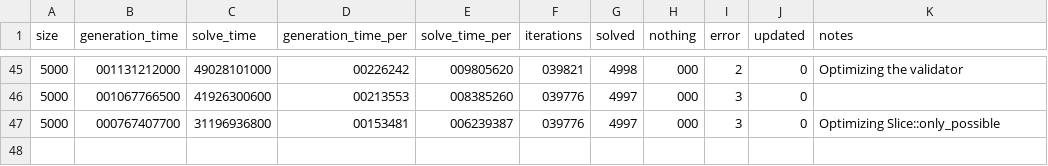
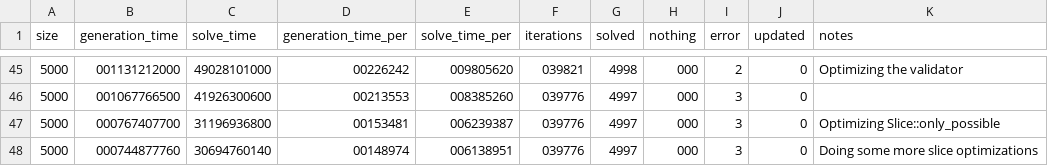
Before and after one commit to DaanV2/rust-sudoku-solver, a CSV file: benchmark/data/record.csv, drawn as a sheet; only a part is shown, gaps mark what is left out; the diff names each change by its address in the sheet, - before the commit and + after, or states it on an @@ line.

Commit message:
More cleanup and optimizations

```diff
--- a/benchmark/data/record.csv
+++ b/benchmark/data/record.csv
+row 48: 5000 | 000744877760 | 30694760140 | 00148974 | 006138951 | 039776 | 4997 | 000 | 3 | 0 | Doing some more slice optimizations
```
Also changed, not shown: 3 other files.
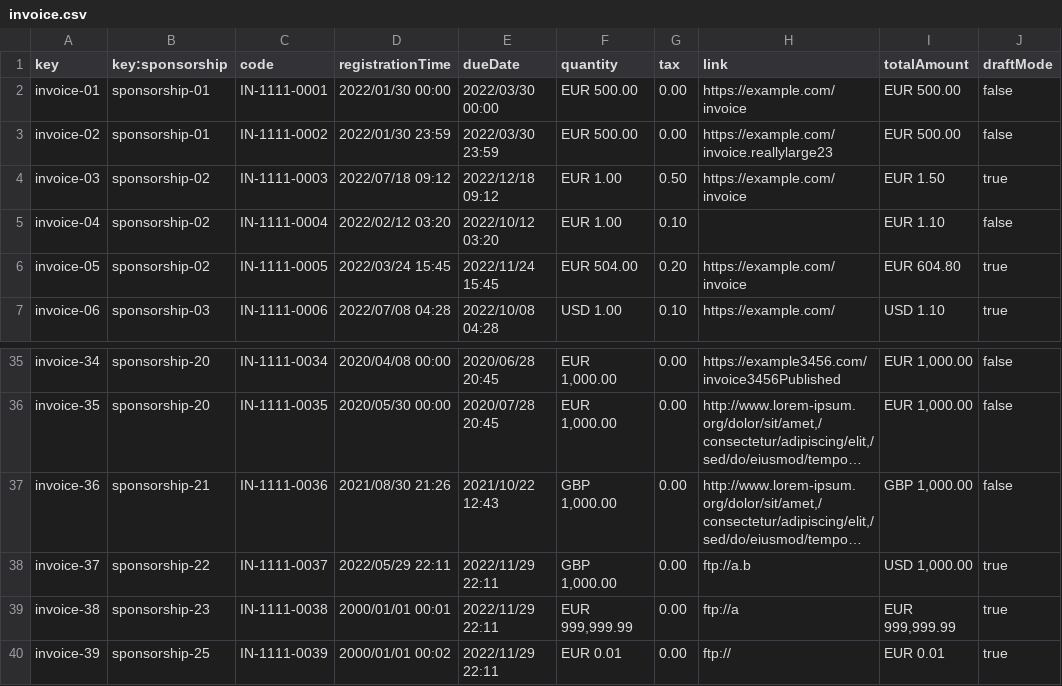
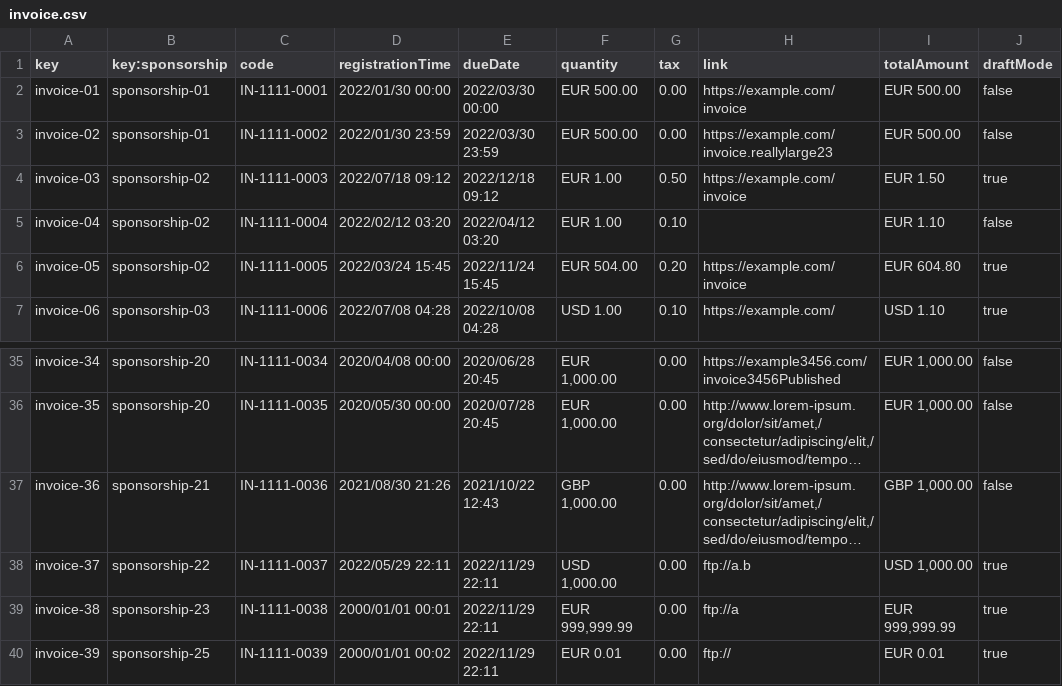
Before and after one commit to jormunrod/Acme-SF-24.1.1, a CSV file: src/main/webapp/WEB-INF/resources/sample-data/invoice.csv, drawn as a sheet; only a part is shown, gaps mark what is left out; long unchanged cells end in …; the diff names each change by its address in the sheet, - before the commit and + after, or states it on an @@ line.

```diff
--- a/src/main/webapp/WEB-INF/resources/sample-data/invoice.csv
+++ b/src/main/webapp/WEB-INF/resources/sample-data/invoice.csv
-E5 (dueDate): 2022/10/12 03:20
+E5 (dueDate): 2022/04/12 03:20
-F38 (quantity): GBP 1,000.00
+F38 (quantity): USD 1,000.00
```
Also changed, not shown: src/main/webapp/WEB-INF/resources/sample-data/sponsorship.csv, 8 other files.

Exercise aim
Exclude every picture and copy the remaining data exactly.

Response
Before and after one commit to DaanV2/rust-sudoku-solver, a CSV file: benchmark/data/record.csv, drawn as a sheet; only a part is shown, gaps mark what is left out; the diff names each change by its address in the sheet, - before the commit and + after, or states it on an @@ line.

Commit message:
More cleanup and optimizations

```diff
--- a/benchmark/data/record.csv
+++ b/benchmark/data/record.csv
+row 48: 5000 | 000744877760 | 30694760140 | 00148974 | 006138951 | 039776 | 4997 | 000 | 3 | 0 | Doing some more slice optimizations
```
Also changed, not shown: 3 other files.
Before and after one commit to jormunrod/Acme-SF-24.1.1, a CSV file: src/main/webapp/WEB-INF/resources/sample-data/invoice.csv, drawn as a sheet; only a part is shown, gaps mark what is left out; long unchanged cells end in …; the diff names each change by its address in the sheet, - before the commit and + after, or states it on an @@ line.

```diff
--- a/src/main/webapp/WEB-INF/resources/sample-data/invoice.csv
+++ b/src/main/webapp/WEB-INF/resources/sample-data/invoice.csv
-E5 (dueDate): 2022/10/12 03:20
+E5 (dueDate): 2022/04/12 03:20
-F38 (quantity): GBP 1,000.00
+F38 (quantity): USD 1,000.00
```
Also changed, not shown: src/main/webapp/WEB-INF/resources/sample-data/sponsorship.csv, 8 other files.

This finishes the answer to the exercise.